Tusker Tragedy: Adorable Two-Year-Old Elephant Dies Of Herpes
A two-year-old elephant has died despite keepers’ best efforts after it contracted a herpes virus at Zurich zoo in Switzerland.
Umesh, a young male, died on the evening of Tuesday, June 28, with zookeepers letting the young bull’s family spend some time with the body, to say goodbye, as elephants are known to mourn their dead.
Umesh’s two sisters, Omysha, 8, and Chandra, 20, and his mother Indi, 36, were allowed to say goodbye.
The herpes virus, Elephant Endotheliotropic Herpes Virus (EEHV), is quite common among large mammals, but it is especially dangerous to young elephants.
The zoo said in a statement obtained on Wednesday, June 29: “The two-year-old elephant bull Umesh died yesterday evening despite intensive treatment lasting several days from a herpes virus typical of elephants.”
They added that Umesh had “contracted a herpes virus that is typical of elephants and is particularly dangerous for young animals.”
The zoo also said: “After starting antiviral therapy over the weekend, Umesh’s blood counts showed no improvement and continued to deteriorate. On Tuesday morning he showed the first symptoms of the dreaded disease, after which he died suddenly in the evening, despite the ongoing treatment.”
Umesh’s body is now being examined by medical experts.
The zoo explained: “Umesh is now being examined by the pathologists at the animal hospital. This investigation can help to better understand the ‘Elephant Endotheliotropic Herpes Virus’ (EEHV) in the future and to further optimize the treatment methods. For example, research is currently being carried out with the aim of developing a vaccination against EEHV. This could protect young elephants from the virus in the future.”

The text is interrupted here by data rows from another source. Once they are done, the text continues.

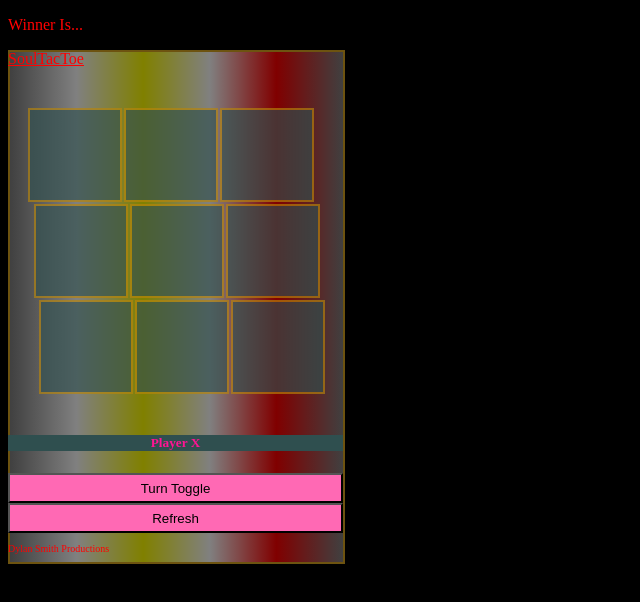
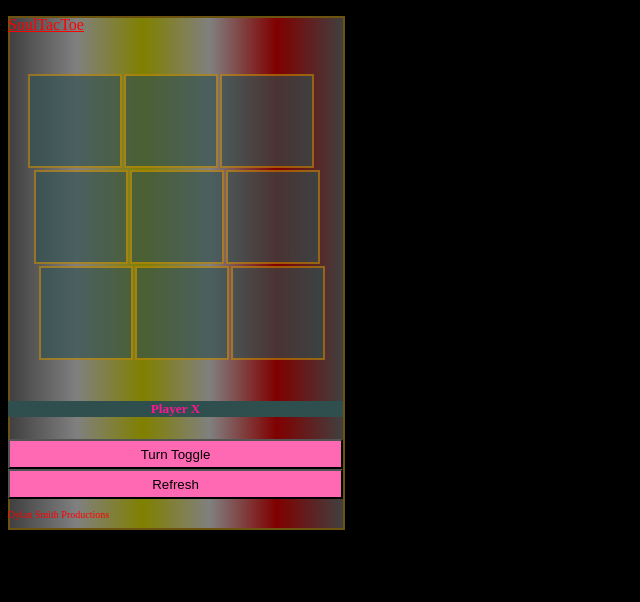
Before and after one commit to Soulbow2/soulbow2.github.io, a plain HTML site: page tacToe.html in a window 1280 px wide. Shown: the whole page, without its empty margins (0-640 px from the left). Drawn offline with Linux system fonts and the light colour scheme.

Commit message:
Update tacToe.html

```diff
--- a/tacToe.html
+++ b/tacToe.html
@@ -7,7 +7,6 @@
 <link rel="stylesheet" href="tacToe.css">
 </head>
 <body>
-<p id="win">Winner Is...</p>
 <header></header>
 <p><u>SoulTacToe</u></p>
 <table>
```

The statement continued: “Zurich Zoo deeply regrets the death of Umesh. EEHV is very common among elephants, so most animals come into contact with it at some point and become infected. There is always a risk, especially for young animals, that it will suddenly break out. This affects both elephants in zoos and in wild populations.

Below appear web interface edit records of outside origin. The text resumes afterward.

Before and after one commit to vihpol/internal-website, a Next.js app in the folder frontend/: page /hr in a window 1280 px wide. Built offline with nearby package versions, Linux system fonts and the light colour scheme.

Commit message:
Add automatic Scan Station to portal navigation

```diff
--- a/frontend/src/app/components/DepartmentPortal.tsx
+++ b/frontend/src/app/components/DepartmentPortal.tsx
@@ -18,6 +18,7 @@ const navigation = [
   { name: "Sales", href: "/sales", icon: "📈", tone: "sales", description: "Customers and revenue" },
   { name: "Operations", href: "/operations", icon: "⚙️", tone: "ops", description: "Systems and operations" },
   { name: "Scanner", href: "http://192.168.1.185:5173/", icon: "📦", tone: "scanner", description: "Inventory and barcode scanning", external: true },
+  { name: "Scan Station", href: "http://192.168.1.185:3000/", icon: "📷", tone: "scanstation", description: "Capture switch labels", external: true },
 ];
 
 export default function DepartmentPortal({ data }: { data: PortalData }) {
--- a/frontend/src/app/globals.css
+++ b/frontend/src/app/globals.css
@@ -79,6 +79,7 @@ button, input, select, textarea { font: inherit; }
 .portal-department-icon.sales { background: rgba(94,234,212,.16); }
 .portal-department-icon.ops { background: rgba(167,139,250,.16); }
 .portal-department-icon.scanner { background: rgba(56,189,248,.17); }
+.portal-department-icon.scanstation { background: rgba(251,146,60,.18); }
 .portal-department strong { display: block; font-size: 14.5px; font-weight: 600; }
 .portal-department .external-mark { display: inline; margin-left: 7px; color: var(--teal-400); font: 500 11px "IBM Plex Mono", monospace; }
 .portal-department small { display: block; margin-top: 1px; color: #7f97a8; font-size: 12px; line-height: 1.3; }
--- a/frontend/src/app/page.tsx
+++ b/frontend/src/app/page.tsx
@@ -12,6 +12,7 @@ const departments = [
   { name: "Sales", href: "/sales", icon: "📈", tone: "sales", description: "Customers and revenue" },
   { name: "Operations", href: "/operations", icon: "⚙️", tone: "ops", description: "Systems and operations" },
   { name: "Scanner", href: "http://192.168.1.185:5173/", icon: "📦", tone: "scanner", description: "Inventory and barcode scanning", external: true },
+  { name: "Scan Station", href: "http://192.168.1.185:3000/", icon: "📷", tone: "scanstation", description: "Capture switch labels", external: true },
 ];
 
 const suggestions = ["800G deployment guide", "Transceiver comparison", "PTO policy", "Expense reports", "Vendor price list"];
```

“We thank the tireless efforts of the veterinarians, the curator and all animal keepers who have done everything they can to help Umesh in the last few days.”
The zoo explained that up to two-thirds of all deaths in young Asian elephants in European and American zoos can be traced back to EEHV.
The Asian elephant (Elephas maximus) is listed as ‘endangered’ on the International Union for Conservation of Nature’s (IUCN) Red List of Threatened Species.